**STUDY MATERIAL:**
________________
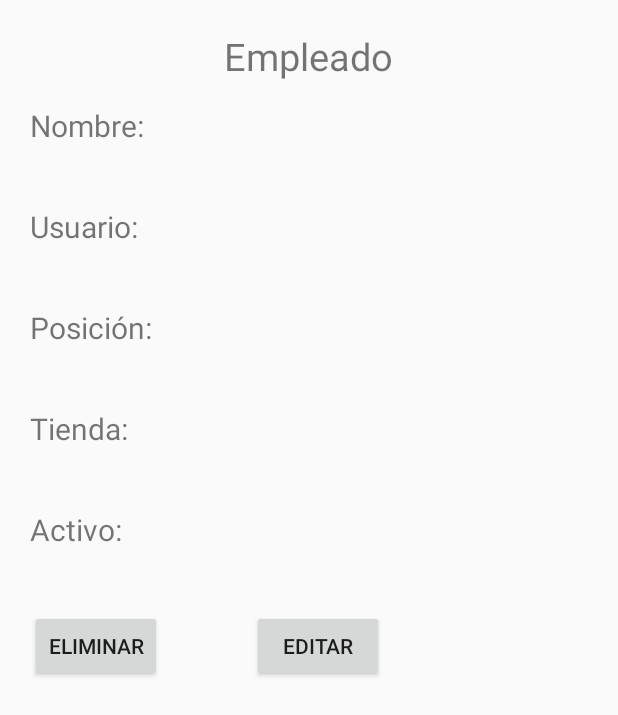
After one commit to MarcosLopez7/POS7Eleven, an Android app: the EmployeeActivity screen opened directly, with no data from a screen before it, on a phone screen of 412 x 824 dp. The commit adds this screen. Shown: the top 715 px of the screen. Run offline under Robolectric (Android 15) with nearby library versions, the phone set to English and light mode, and no system bars; 1 statement that could not run was skipped.

Commit message:
Implementado la lectura de empleados

```diff
--- a/app/src/main/AndroidManifest.xml
+++ b/app/src/main/AndroidManifest.xml
@@ -21,7 +21,8 @@
         </activity>
         <activity android:name=".HomeActivity" />
         <activity android:name=".AdminActivity" />
-        <activity android:name=".CreateEmployeeActivity"></activity>
+        <activity android:name=".CreateEmployeeActivity" />
+        <activity android:name=".EmployeeActivity"></activity>
     </application>
 
 </manifest>
--- a/app/src/main/java/com/assesment/pos7eleven/AdminActivity.java
+++ b/app/src/main/java/com/assesment/pos7eleven/AdminActivity.java
@@ -6,6 +6,7 @@ import android.content.Intent;
 import android.support.v7.app.AppCompatActivity;
 import android.os.Bundle;
 import android.view.View;
+import android.widget.AdapterView;
 import android.widget.ArrayAdapter;
 import android.widget.Button;
 import android.widget.ListView;
@@ -87,6 +88,20 @@ public class AdminActivity extends AppCompatActivity {
         UserCustomAdapter adapter = new UserCustomAdapter(this, items);
 
         userListView.setAdapter(adapter);
+
+        userListView.setOnItemClickListener(new AdapterView.OnItemClickListener() {
+            @Override
+            public void onItemClick(AdapterView<?> parent, View view, int position, long id) {
+                Intent intent = new Intent(getApplicationContext(), EmployeeActivity.class);
+                try {
+                    intent.putExtra(getString(R.string.pk), position);
+                    startActivity(intent);
+                } catch (Exception e) {
+                    e.printStackTrace();
+                }
+
+            }
+        });
     }
 
     private void init(){
--- /dev/null
+++ b/app/src/main/java/com/assesment/pos7eleven/EmployeeActivity.java
@@ -0,0 +1,120 @@
+package com.assesment.pos7eleven;
+
+import android.content.Intent;
+import android.support.v7.app.AppCompatActivity;
+import android.os.Bundle;
+import android.view.View;
+import android.widget.Button;
+import android.widget.TextView;
+
+import com.assesment.pos7eleven.ClasesAuxiliares.SessionHelper;
+
+import org.json.JSONException;
+import org.json.JSONObject;
+
+import java.io.IOException;
+
+import okhttp3.Call;
+import okhttp3.Callback;
+import okhttp3.Request;
+import okhttp3.Response;
+
+import static com.assesment.pos7eleven.R.id.isActiveText;
+
+public class EmployeeActivity extends AppCompatActivity {
+
+    private TextView employeeIDText;
+    private TextView nameText;
+    private TextView usernameText;
+    private TextView positionText;
+    private TextView storeText;
+    private TextView activeText;
+    private Button deleteButton;
+    private Button editButtont;
+    private int pk;
+    private static final String URL_PATH = "/pos/employee/";
+    private static final String TAG = EmployeeActivity.class.getSimpleName();
+
+    @Override
+    protected void onCreate(Bundle savedInstanceState) {
+        super.onCreate(savedInstanceState);
+        setContentView(R.layout.activity_employee);
+
+        employeeIDText = (TextView) findViewById(R.id.employeeID);
+        nameText = (TextView) findViewById(R.id.nameText);
+        usernameText = (TextView) findViewById(R.id.usernameText);
+        positionText = (TextView) findViewById(R.id.positionText);
+        storeText = (TextView) findViewById(R.id.storeText);
+        activeText = (TextView) findViewById(isActiveText);
+        deleteButton = (Button) findViewById(R.id.deleteEmployeeButton);
+        editButtont = (Button) findViewById(R.id.editEmployeeButton);
+
+        Intent intent = getIntent();
+        pk = intent.getIntExtra(getString(R.string.pk), 1) + 1;
+
+        init();
+
+        editButtont.setOnClickListener(new View.OnClickListener() {
+            @Override
+            public void onClick(View v) {
+
+            }
+        });
+
+        deleteButton.setOnClickListener(new View.OnClickListener() {
+            @Override
+            public void onClick(View v) {
+
+            }
+        });
+    }
+
+    private void setText (String data) throws JSONException {
+        JSONObject employee = new JSONObject(data);
+
+        employeeIDText.setText("Empleado " + employee.getInt("pk"));
+        nameText.setText("Nombre: " + employee.getJSONObject("user").getString("first_name") + " " +
+                employee.getJSONObject("user").getString("last_name"));
+        usernameText.setText("Nombre de usuario: " +
+                employee.getJSONObject("user").getString("username"));
+        storeText.setText("Tienda: " + employee.getJSONObject("store").getString("location"));
+
+
+        if(employee.getJSONObject("user").getBoolean("is_active"))
+            activeText.setText("Activo");
+        else
+            activeText.setText("Inactivo");
+
+        if (employee.getJSONObject("user").getBoolean("is_staff"))
+            positionText.setText("Posición: Gerente");
+        else
+            positionText.setText("Posición: Empleado");
+    }
+
+    private void init() {
+        Request request = new Request.Builder().url(getString(R.string.ip) + URL_PATH + pk + '/').build();
+        SessionHelper.client.newCall(request).enqueue(new Callback() {
+            @Override
+            public void onFailure(Call call, IOException e) {
+                e.printStackTrace();
+            }
+
+            @Override
+            public void onResponse(Call call, Response response) throws IOException {
+                final String jsondata = response.body().string();
+                if (response.isSuccessful()) {
+                    runOnUiThread(new Runnable() {
+                        @Override
+                        public void run() {
+                            try {
+                                setText(jsondata);
+                            } catch (Exception e) {
+                                e.printStackTrace();
+                            }
+                        }
+                    });
+                }
+            }
+        });
+    }
+}
--- /dev/null
+++ b/app/src/main/res/layout/activity_employee.xml
@@ -0,0 +1,86 @@
+<?xml version="1.0" encoding="utf-8"?>
+<RelativeLayout xmlns:android="http://schemas.android.com/apk/res/android"
+    xmlns:app="http://schemas.android.com/apk/res-auto"
+    xmlns:tools="http://schemas.android.com/tools"
+    android:layout_width="match_parent"
+    android:layout_height="match_parent"
+    tools:context="com.assesment.pos7eleven.EmployeeActivity">
+
+    <TextView
+        android:layout_width="wrap_content"
+        android:layout_height="wrap_content"
+        android:text="Empleado"
+        android:id="@+id/employeeID"
+        android:layout_centerHorizontal="true"
+        android:layout_marginTop="20sp"
+        android:textSize="25sp"/>
+
+    <LinearLayout
+        android:layout_width="match_parent"
+        android:layout_height="wrap_content"
+        android:layout_marginTop="70sp"
+        android:paddingLeft="20sp"
+        android:paddingRight="20sp"
+        android:orientation="vertical">
+
+        <TextView
+            android:layout_width="wrap_content"
+            android:layout_height="wrap_content"
+            android:text="Nombre:"
+            android:textSize="20sp"
+            android:id="@+id/nameText"/>
+
+        <TextView
+            android:layout_width="wrap_content"
+            android:layout_height="wrap_content"
+            android:text="Usuario:"
+            android:textSize="20sp"
+            android:layout_marginTop="40sp"
+            android:id="@+id/usernameText" />
+
+        <TextView
+            android:layout_width="wrap_content"
+            android:layout_height="wrap_content"
+            android:text="Posición:"
+            android:textSize="20sp"
+            android:layout_marginTop="40sp"
+            android:id="@+id/positionText"/>
+
+        <TextView
+            android:layout_width="wrap_content"
+            android:layout_height="wrap_content"
+            android:text="Tienda:"
+            android:textSize="20sp"
+            android:layout_marginTop="40sp"
+            android:id="@+id/storeText"/>
+
+        <TextView
+            android:layout_width="wrap_content"
+            android:layout_height="wrap_content"
+            android:text="Activo:"
+            android:textSize="20sp"
+            android:layout_marginTop="40sp"
+            android:id="@+id/isActiveText"/>
+
+        <LinearLayout
+            android:layout_width="match_parent"
+            android:layout_height="wrap_content"
+            android:layout_marginTop="40sp">
+
+            <Button
+                android:layout_width="wrap_content"
+                android:layout_height="wrap_content"
+                android:text="Eliminar"
+                android:id="@+id/deleteEmployeeButton" />
+
+            <Button
+                android:layout_width="wrap_content"
+                android:layout_height="wrap_content"
+                android:text="Editar"
+                android:id="@+id/editEmployeeButton"
+                android:layout_marginLeft="60sp"/>
+        </LinearLayout>
+
+    </LinearLayout>
+
+</RelativeLayout>
--- a/app/src/main/res/values/strings.xml
+++ b/app/src/main/res/values/strings.xml
@@ -5,4 +5,5 @@
         <item>Gerente</item>
         <item>Empleado</item>
     </string-array>
+    <string name="pk">pk</string>
 </resources>
```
________________
**TASK DESCRIPTION:** Nothing but a number is wanted here: how many lines of the material contain the string "getString".

**ANSWER SPACE:** 7